Matthew Avery Sutton

Grant Wacker

Edward Blum

Paul Harvey

Molly Worthen

Randall Stephens

B.M. Pietsch

Carolyn Renee Dupont

Mark Newman

Timothy Gloege

The point is not that Fitzgerald should have written a different book. Rather, the problem is that all of these authors speak to issues about which Fitzgerald is writing. Her discussion of the fundamentalist-modernist conflict would have been enriched by Pietsch and Gloege. Newman, Dupont, and Harvey would have strengthened her brief treatments of Southern Baptists and race. Blum would have saved her from an embarrassing error in her treatment of Dwight Moody. Wacker and Stephens would have given depth to her discussion of Pentecostalism. And as for Sutton, well, why would you ignore the most recent major reinterpretation of your subject?

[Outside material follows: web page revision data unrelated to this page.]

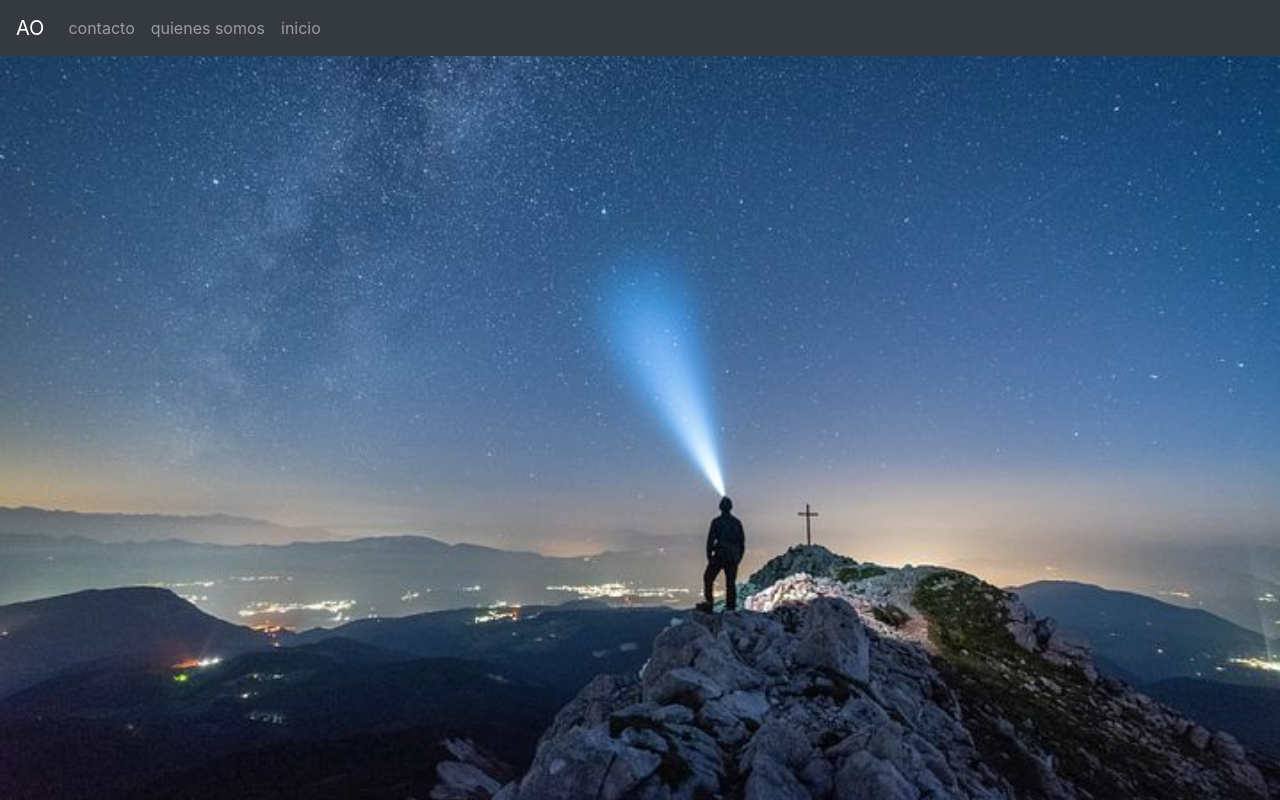
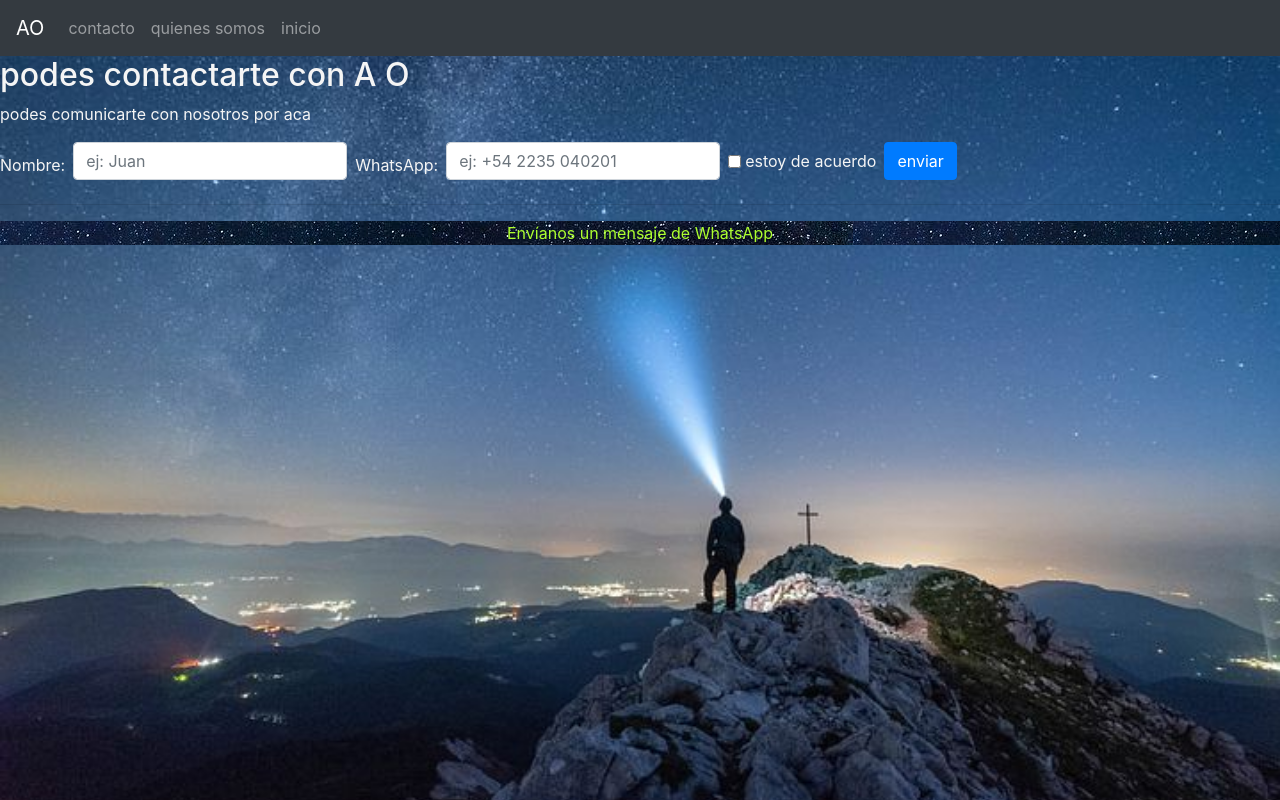
Before and after one commit to lucianomontoyA/avistamientoovni, a plain HTML site: page contacto.html in a window 1280 px wide. Drawn offline with nearby package versions, Linux system fonts and the light colour scheme.

Commit message:
agregue contacto

```diff
--- a/_contato.scss
+++ b/_contato.scss
@@ -1,3 +1,12 @@
+$color:whitesmoke ;
+$color2:greenyellow;
+$color3:yellow;
+
+@import"_contacto.html";
+
+
 body{
     background-color: black;
+    color:orangered;
 }
+h2{color:orangered}
--- a/contacto.html
+++ b/contacto.html
@@ -39,7 +39,25 @@
   </nav>
 <!--fin -- barra de navegacion bootstrap-->
 
+<h2>podes contactarte con A <span>O</span></h2>
+<p> podes comunicarte con nosotros por aca</p>
+<form class="form-inline" action="/action_page.php">
+  <label for="email" class="mr-sm-2">Nombre:</label>
+  <input type="email" class="form-control mb-2 mr-sm-2" placeholder="ej: Juan" id="email">
+  <label for="pwd" class="mr-sm-2">WhatsApp:</label>
+  <input type="password" class="form-control mb-2 mr-sm-2" placeholder="ej: +54 2235 040201" id="pwd">
+  <div class="form-check mb-2 mr-sm-2">
+    <label class="form-check-label">
+      <input class="form-check-input" type="checkbox"> estoy de acuerdo
+    </label>
+  </div>
+    <button type="submit" class="btn btn-primary mb-2">enviar</button>
+</form>
 
+  <hr>
+  <div class="whastapp">
+  <a class="whatsapp" href="https://api.whatsapp.com/send?phone=0123456789">Envíanos un mensaje de WhatsApp</a>
+</div>
 
 
 
--- a/estilos.scss
+++ b/estilos.scss
@@ -1,3 +1,8 @@
+
+
+
+
+
 body{
     color:whitesmoke;
     background-image: url(paisaje1.jpg);
@@ -48,3 +53,10 @@ span{color: greenyellow;}
     text-align: center;
     display: flex;
 }
+.whatsapp{
+    text-align: center;
+    display: block;
+    color:greenyellow;
+    align-items: center;
+    background-image: url(galaxia1.jpg);
+}
```
Also changed, not shown: estilos.css, 1 other file.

I’m not sure how to raise these issues without sounding curmudgeonly.  I’m happy Fitzgerald wrote the book. I find it helpful and interesting. But I fear the failure to take much of the new scholarship into account makes for a misleading portrait of evangelicalism.

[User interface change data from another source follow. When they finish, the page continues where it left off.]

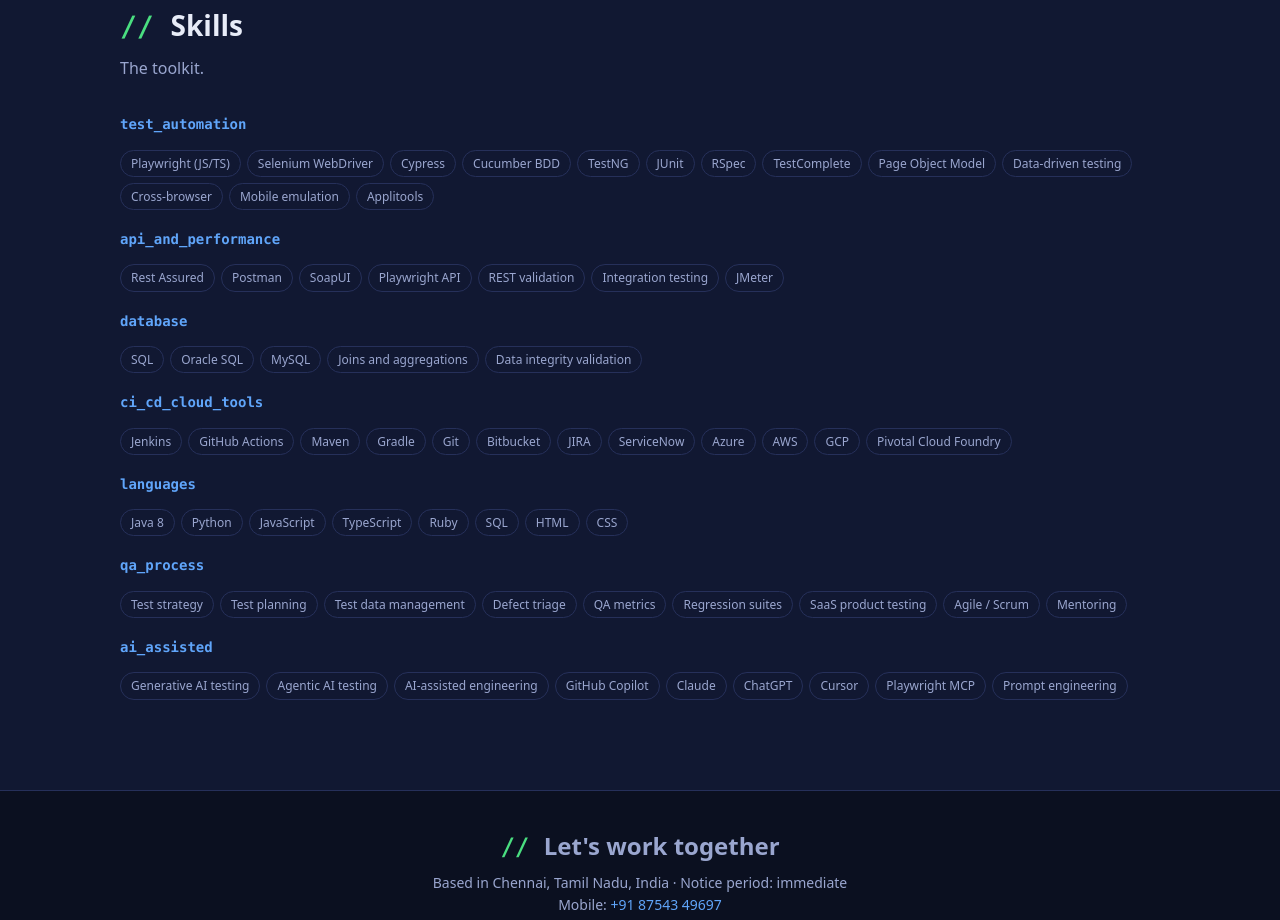
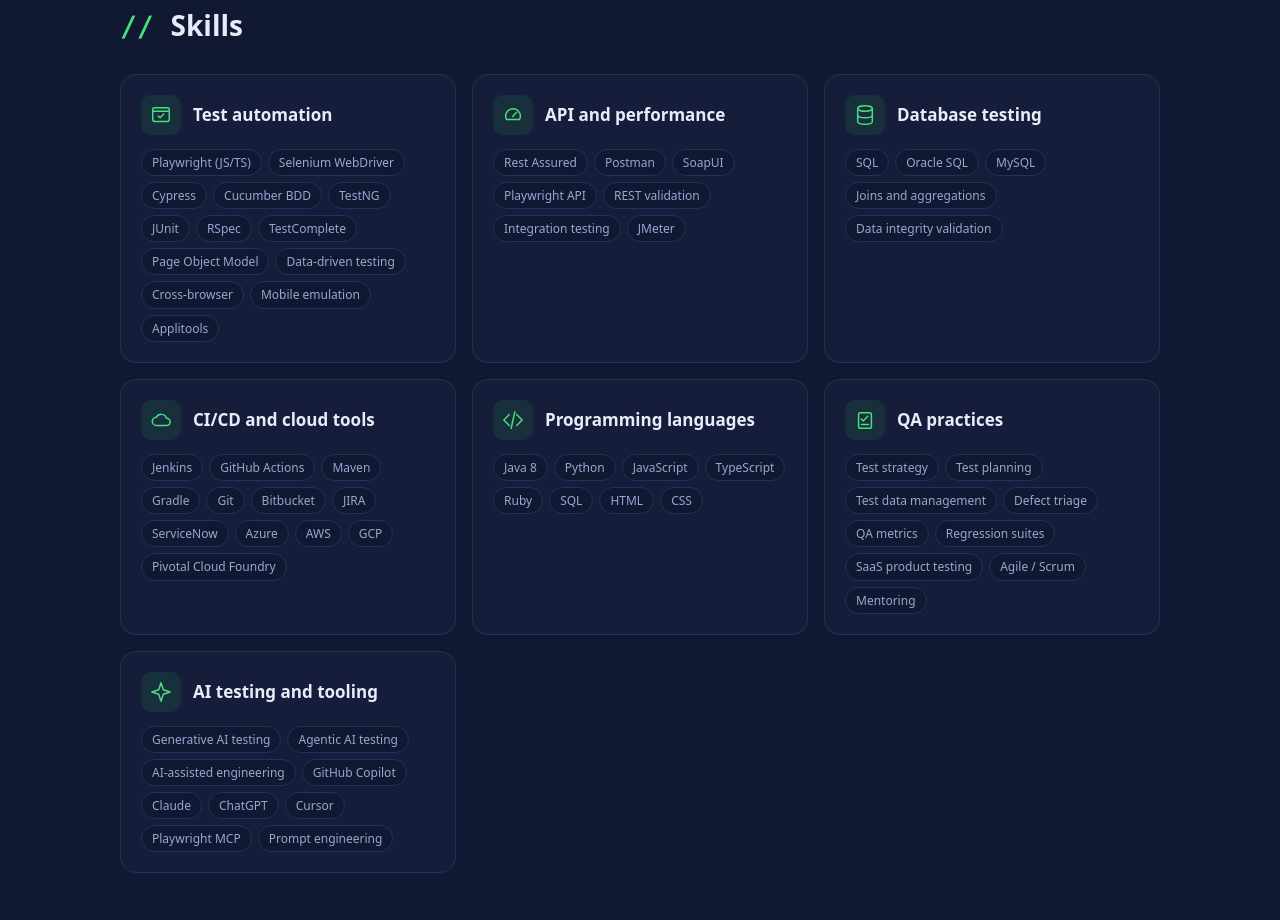
Before and after one commit to mohammed456789/qa-automation-portfolio, a plain HTML site: page index.html in a window 1280 px wide. Shown: the part 5184-6104 px from the top of the page. Drawn offline with Linux system fonts and the light colour scheme.

Commit message:
Present portfolio skills in an illustrated card grid

```diff
--- a/index.html
+++ b/index.html
@@ -98,8 +98,38 @@ h1 em{font-style:normal;background:linear-gradient(90deg,var(--accent),var(--acc
 .job li{margin-bottom:4px}
 
 /* skills */
-.skill{margin-bottom:18px}
-.skill h4{font-size:14px;color:var(--accent2);margin-bottom:8px;font-family:ui-monospace,Consolas,monospace}
+.skills-grid{
+  display:grid;
+  grid-template-columns:repeat(auto-fit,minmax(min(100%,290px),1fr));
+  gap:16px;
+  margin-top:24px;
+}
+.skill-card{
+  min-width:0;
+  padding:20px;
+  background:var(--card);
+  border:1px solid var(--line);
+  border-radius:var(--radius);
+}
+.skill-card h3{display:flex;align-items:center;gap:12px;font-size:17px;line-height:1.3}
+.skill-icon{
+  display:grid;
+  place-items:center;
+  flex:0 0 40px;
+  height:40px;
+  border-radius:10px;
+  color:var(--accent);
+  background:color-mix(in srgb,var(--accent) 12%,var(--bg2));
+}
+.skill-icon svg{
+  width:22px;
+  height:22px;
+  fill:none;
+  stroke:currentColor;
+  stroke-width:1.6;
+  stroke-linecap:round;
+  stroke-linejoin:round;
+}
 
 /* bug reports */
 .bug{border:1px dashed var(--line);border-radius:var(--radius);padding:24px;background:var(--bg2)}
@@ -324,14 +354,36 @@ footer{border-top:1px solid var(--line);padding:36px 0;color:var(--muted);text-a
 <section id="skills" style="background:var(--bg2)">
   <div class="wrap">
     <h2>Skills</h2>
-    <p class="sub">The toolkit.</p>
-    <div class="skill reveal"><h4>test_automation</h4><div class="tags"><span>Playwright (JS/TS)</span><span>Selenium WebDriver</span><span>Cypress</span><span>Cucumber BDD</span><span>TestNG</span><span>JUnit</span><span>RSpec</span><span>TestComplete</span><span>Page Object Model</span><span>Data-driven testing</span><span>Cross-browser</span><span>Mobile emulation</span><span>Applitools</span></div></div>
-    <div class="skill reveal"><h4>api_and_performance</h4><div class="tags"><span>Rest Assured</span><span>Postman</span><span>SoapUI</span><span>Playwright API</span><span>REST validation</span><span>Integration testing</span><span>JMeter</span></div></div>
-    <div class="skill reveal"><h4>database</h4><div class="tags"><span>SQL</span><span>Oracle SQL</span><span>MySQL</span><span>Joins and aggregations</span><span>Data integrity validation</span></div></div>
-    <div class="skill reveal"><h4>ci_cd_cloud_tools</h4><div class="tags"><span>Jenkins</span><span>GitHub Actions</span><span>Maven</span><span>Gradle</span><span>Git</span><span>Bitbucket</span><span>JIRA</span><span>ServiceNow</span><span>Azure</span><span>AWS</span><span>GCP</span><span>Pivotal Cloud Foundry</span></div></div>
-    <div class="skill reveal"><h4>languages</h4><div class="tags"><span>Java 8</span><span>Python</span><span>JavaScript</span><span>TypeScript</span><span>Ruby</span><span>SQL</span><span>HTML</span><span>CSS</span></div></div>
-    <div class="skill reveal"><h4>qa_process</h4><div class="tags"><span>Test strategy</span><span>Test planning</span><span>Test data management</span><span>Defect triage</span><span>QA metrics</span><span>Regression suites</span><span>SaaS product testing</span><span>Agile / Scrum</span><span>Mentoring</span></div></div>
-    <div class="skill reveal"><h4>ai_assisted</h4><div class="tags"><span>Generative AI testing</span><span>Agentic AI testing</span><span>AI-assisted engineering</span><span>GitHub Copilot</span><span>Claude</span><span>ChatGPT</span><span>Cursor</span><span>Playwright MCP</span><span>Prompt engineering</span></div></div>
+    <div class="skills-grid">
+      <div class="skill-card">
+        <h3><span class="skill-icon" aria-hidden="true"><svg viewBox="0 0 24 24" focusable="false"><rect x="3" y="4" width="18" height="15" rx="2"/><path d="M3 8h18m-12 5 2 2 4-4"/></svg></span>Test automation</h3>
+        <div class="tags"><span>Playwright (JS/TS)</span><span>Selenium WebDriver</span><span>Cypress</span><span>Cucumber BDD</span><span>TestNG</span><span>JUnit</span><span>RSpec</span><span>TestComplete</span><span>Page Object Model</span><span>Data-driven testing</span><span>Cross-browser</span><span>Mobile emulation</span><span>Applitools</span></div>
+      </div>
+      <div class="skill-card">
+        <h3><span class="skill-icon" aria-hidden="true"><svg viewBox="0 0 24 24" focusable="false"><path d="M5 17a8 8 0 1 1 14 0H5Zm7-4 4-4m-4 4v1"/></svg></span>API and performance</h3>
+        <div class="tags"><span>Rest Assured</span><span>Postman</span><span>SoapUI</span><span>Playwright API</span><span>REST validation</span><span>Integration testing</span><span>JMeter</span></div>
+      </div>
+      <div class="skill-card">
+        <h3><span class="skill-icon" aria-hidden="true"><svg viewBox="0 0 24 24" focusable="false"><ellipse cx="12" cy="5" rx="8" ry="3"/><path d="M4 5v14c0 4 16 4 16 0V5M4 12c0 4 16 4 16 0"/></svg></span>Database testing</h3>
+        <div class="tags"><span>SQL</span><span>Oracle SQL</span><span>MySQL</span><span>Joins and aggregations</span><span>Data integrity validation</span></div>
+      </div>
+      <div class="skill-card">
+        <h3><span class="skill-icon" aria-hidden="true"><svg viewBox="0 0 24 24" focusable="false"><path d="M7 18h11a4 4 0 0 0 0-8 6 6 0 0 0-11-1 4.5 4.5 0 0 0 0 9Z"/></svg></span>CI/CD and cloud tools</h3>
+        <div class="tags"><span>Jenkins</span><span>GitHub Actions</span><span>Maven</span><span>Gradle</span><span>Git</span><span>Bitbucket</span><span>JIRA</span><span>ServiceNow</span><span>Azure</span><span>AWS</span><span>GCP</span><span>Pivotal Cloud Foundry</span></div>
+      </div>
+      <div class="skill-card">
+        <h3><span class="skill-icon" aria-hidden="true"><svg viewBox="0 0 24 24" focusable="false"><path d="m8 6-6 6 6 6m8-12 6 6-6 6m-2-15-4 18"/></svg></span>Programming languages</h3>
+        <div class="tags"><span>Java 8</span><span>Python</span><span>JavaScript</span><span>TypeScript</span><span>Ruby</span><span>SQL</span><span>HTML</span><span>CSS</span></div>
+      </div>
+      <div class="skill-card">
+        <h3><span class="skill-icon" aria-hidden="true"><svg viewBox="0 0 24 24" focusable="false"><rect x="5" y="4" width="14" height="17" rx="2"/><path d="m8 11 2 2 5-5m-7 9h8"/></svg></span>QA practices</h3>
+        <div class="tags"><span>Test strategy</span><span>Test planning</span><span>Test data management</span><span>Defect triage</span><span>QA metrics</span><span>Regression suites</span><span>SaaS product testing</span><span>Agile / Scrum</span><span>Mentoring</span></div>
+      </div>
+      <div class="skill-card">
+        <h3><span class="skill-icon" aria-hidden="true"><svg viewBox="0 0 24 24" focusable="false"><path d="m12 2 2.5 7.5L22 12l-7.5 2.5L12 22l-2.5-7.5L2 12l7.5-2.5Z"/></svg></span>AI testing and tooling</h3>
+        <div class="tags"><span>Generative AI testing</span><span>Agentic AI testing</span><span>AI-assisted engineering</span><span>GitHub Copilot</span><span>Claude</span><span>ChatGPT</span><span>Cursor</span><span>Playwright MCP</span><span>Prompt engineering</span></div>
+      </div>
+    </div>
   </div>
 </section>
 
```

The 1950s: A Golden Age of Housing Discrimination

levittown

Levittown, Pennsylvania

In the summer of 1957, Levittown, Pennsylvania was a new suburban community north of Philadelphia. Each of Levittown’s sixty thousand residents was white. The developer of the new community—a man not given to humility—was William J. Levitt. He had built his namesake town, he said, “with no room in my mind or heart for racial prejudice.” The racial character of the town was, instead, an unfortunate reality of doing business in America: “I have come to know that if we sell one house to a Negro family, then 90 to 95 per cent of our white customers will not buy into the community.”

The veracity of Levitt’s claim would be tested In August, 1957, when William and Daisy Myers and their three children moved into Levittown. Mr. Myers was an army veteran working in Trenton as a refrigerator technician, while Mrs. Myers was a stay-at-home mother. They seemed to fit the profile of the ideal suburban family. But they were black.

Angry crowds hundreds strong began gathering in front of the Myers’ house each evening. After some stone-throwing teenagers broke windows in the house, the Governor of Pennsylvania sent state troopers to keep order. When the largest demonstration yet left a policeman unconscious from a rock to the head, authorities banned any gathering of more than three people. A hastily organized “Levittown Betterment Association” sought means other than rioting to force the Myers family out.

Meanwhile, white neighbors who dared to be friendly with the new arrivals faced intimidation tactics: “KKK” painted on the wall of a house, a sign planted in a yard warning of surveillance, and a cross burning. Over a month after Mr. and Mrs. Myers moved in, with tensions unabated, state police resumed a 24-hour guard of the area. The campaign of intimidation soon descended into farce. Some Levittowners turned the house next door to the Myers’ home into an ostensible “clubhouse.” With a confederate flag flying, dozens gathered to sing racist minstrel songs, blow bugles as loud as they could, and “shout insults at the Negro family.”

A mystified William Myers said he was surprised by the extent of the controversy his move had caused. Surprised, but not shaken in resolve. The day after they moved in Daisy Myers told a black reporter, “We had a good night’s rest in our new home and we intend to stay here.”  If it was hard to believe she had really slept well while crowds threw rocks through the windows, her comment nonetheless showed her determination. While many left-leaning religious and civic groups expressed support for Mr. Myers, one man seemed to speak for many ordinary Levittowners when he said, “He’s probably a nice guy, but every time I look at him I see $2,000 drop off the value of my house.”

Meanwhile, Professor Dan W. Dodson, Director of the Center for Human Relations and Community Studies at New York University, decided Levittown would be an ideal site to explore his ideas about the integration of American communities.  The resulting documentary is one of the most fascinating sources to emerge from 1950s suburbia. Below are some clips from the documentary. If you’re not familiar with the realities of housing in the 1950s it might be shocking.